[Source records]
== Segment start ==

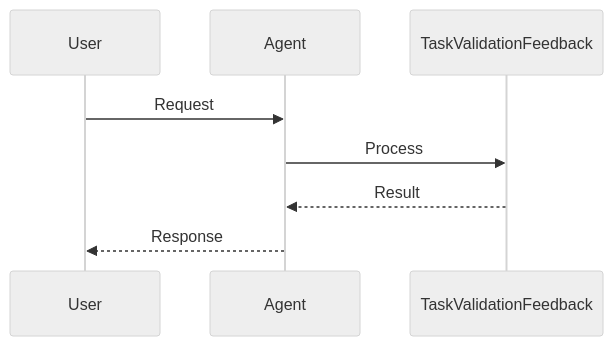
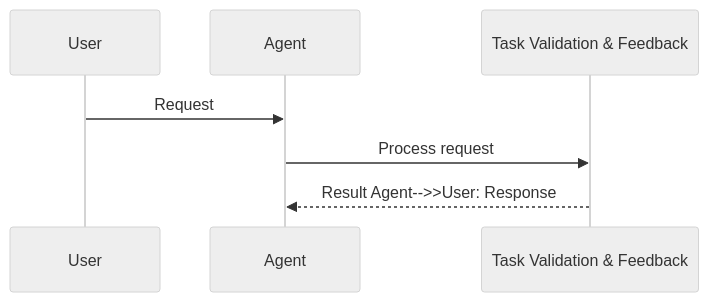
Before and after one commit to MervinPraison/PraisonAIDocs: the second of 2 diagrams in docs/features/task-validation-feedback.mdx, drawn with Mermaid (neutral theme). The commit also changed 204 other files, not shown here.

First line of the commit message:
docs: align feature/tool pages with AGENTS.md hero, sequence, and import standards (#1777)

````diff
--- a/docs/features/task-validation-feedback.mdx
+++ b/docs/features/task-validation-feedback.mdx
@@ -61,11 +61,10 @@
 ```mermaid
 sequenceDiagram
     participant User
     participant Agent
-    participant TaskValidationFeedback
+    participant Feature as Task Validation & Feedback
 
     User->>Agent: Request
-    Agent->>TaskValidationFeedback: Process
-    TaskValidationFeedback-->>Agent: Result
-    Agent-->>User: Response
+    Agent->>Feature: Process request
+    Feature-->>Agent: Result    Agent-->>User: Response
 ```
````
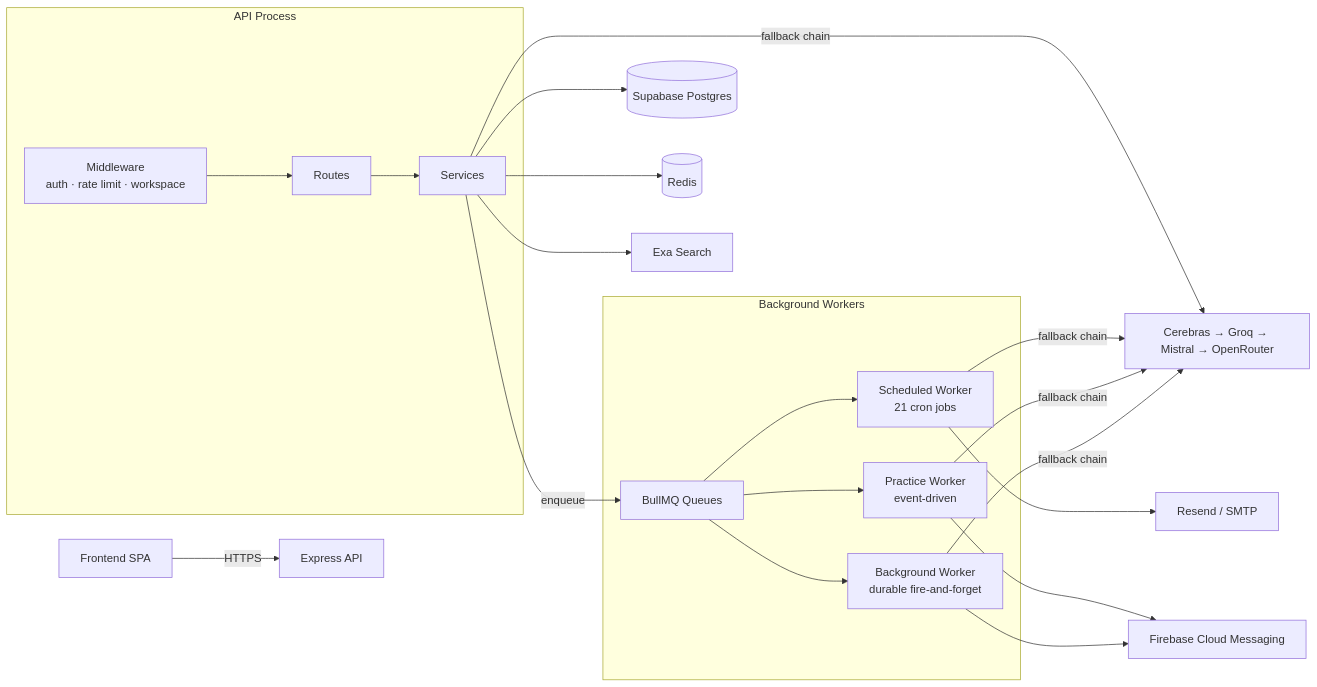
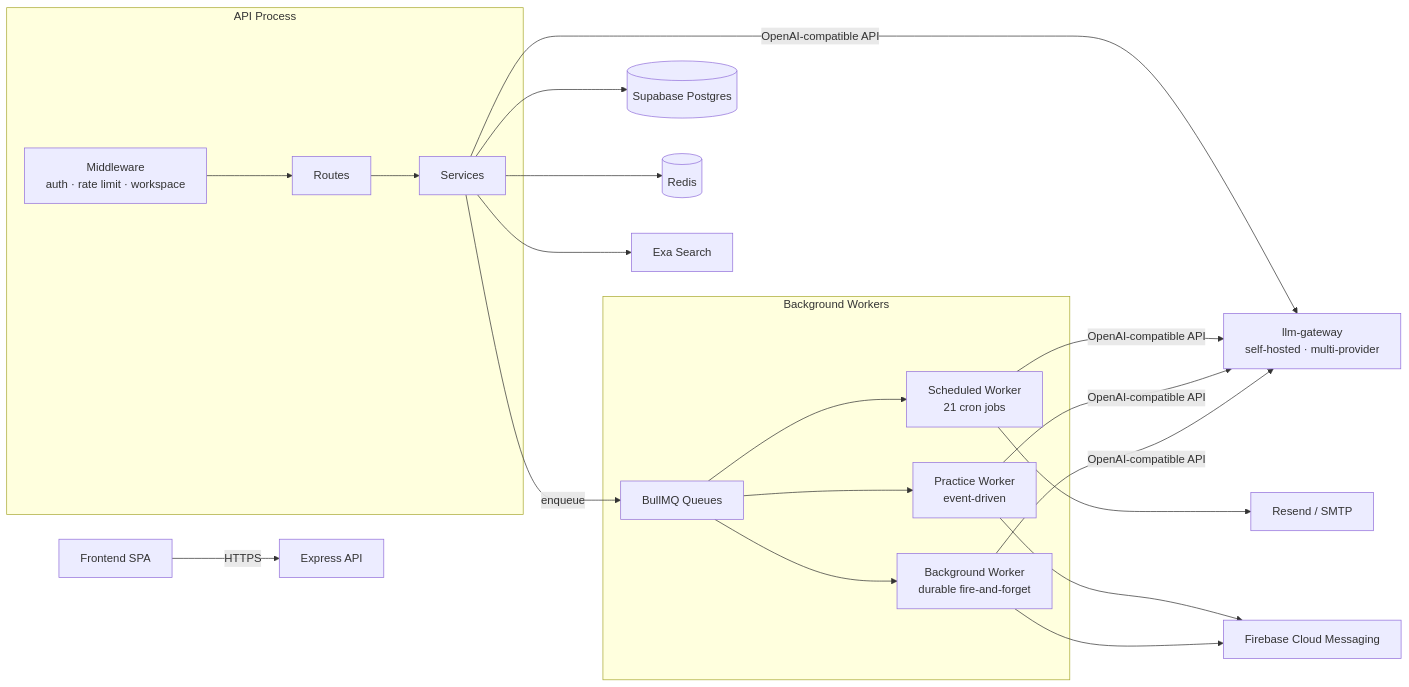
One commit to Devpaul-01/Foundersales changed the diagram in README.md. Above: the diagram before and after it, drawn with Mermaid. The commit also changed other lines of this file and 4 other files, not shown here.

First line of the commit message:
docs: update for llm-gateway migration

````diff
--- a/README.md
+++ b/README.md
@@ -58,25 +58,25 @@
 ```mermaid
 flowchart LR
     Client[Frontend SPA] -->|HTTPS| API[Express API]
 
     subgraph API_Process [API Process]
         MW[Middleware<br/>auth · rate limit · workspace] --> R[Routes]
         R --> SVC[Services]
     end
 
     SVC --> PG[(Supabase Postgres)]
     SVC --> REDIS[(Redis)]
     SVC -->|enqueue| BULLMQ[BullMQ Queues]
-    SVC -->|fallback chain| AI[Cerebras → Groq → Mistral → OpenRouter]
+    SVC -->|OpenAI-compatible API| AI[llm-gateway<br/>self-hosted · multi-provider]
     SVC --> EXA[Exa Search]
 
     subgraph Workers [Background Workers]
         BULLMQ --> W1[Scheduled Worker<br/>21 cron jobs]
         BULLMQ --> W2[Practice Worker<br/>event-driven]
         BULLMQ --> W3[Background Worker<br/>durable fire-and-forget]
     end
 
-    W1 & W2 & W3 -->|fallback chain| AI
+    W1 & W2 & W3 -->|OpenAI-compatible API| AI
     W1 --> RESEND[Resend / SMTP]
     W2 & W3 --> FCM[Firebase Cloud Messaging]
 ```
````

== Segment end ==

TASK PROMPT:
Only the lines from the one holding "SVC --> EXA[Exa Search]" through the final line of the entries, both included, should be given again, word for word.

WRITTEN REPLY:
     SVC --> EXA[Exa Search]
 
     subgraph Workers [Background Workers]
         BULLMQ --> W1[Scheduled Worker<br/>21 cron jobs]
         BULLMQ --> W2[Practice Worker<br/>event-driven]
         BULLMQ --> W3[Background Worker<br/>durable fire-and-forget]
     end
 
-    W1 & W2 & W3 -->|fallback chain| AI
+    W1 & W2 & W3 -->|OpenAI-compatible API| AI
     W1 --> RESEND[Resend / SMTP]
     W2 & W3 --> FCM[Firebase Cloud Messaging]
 ```
````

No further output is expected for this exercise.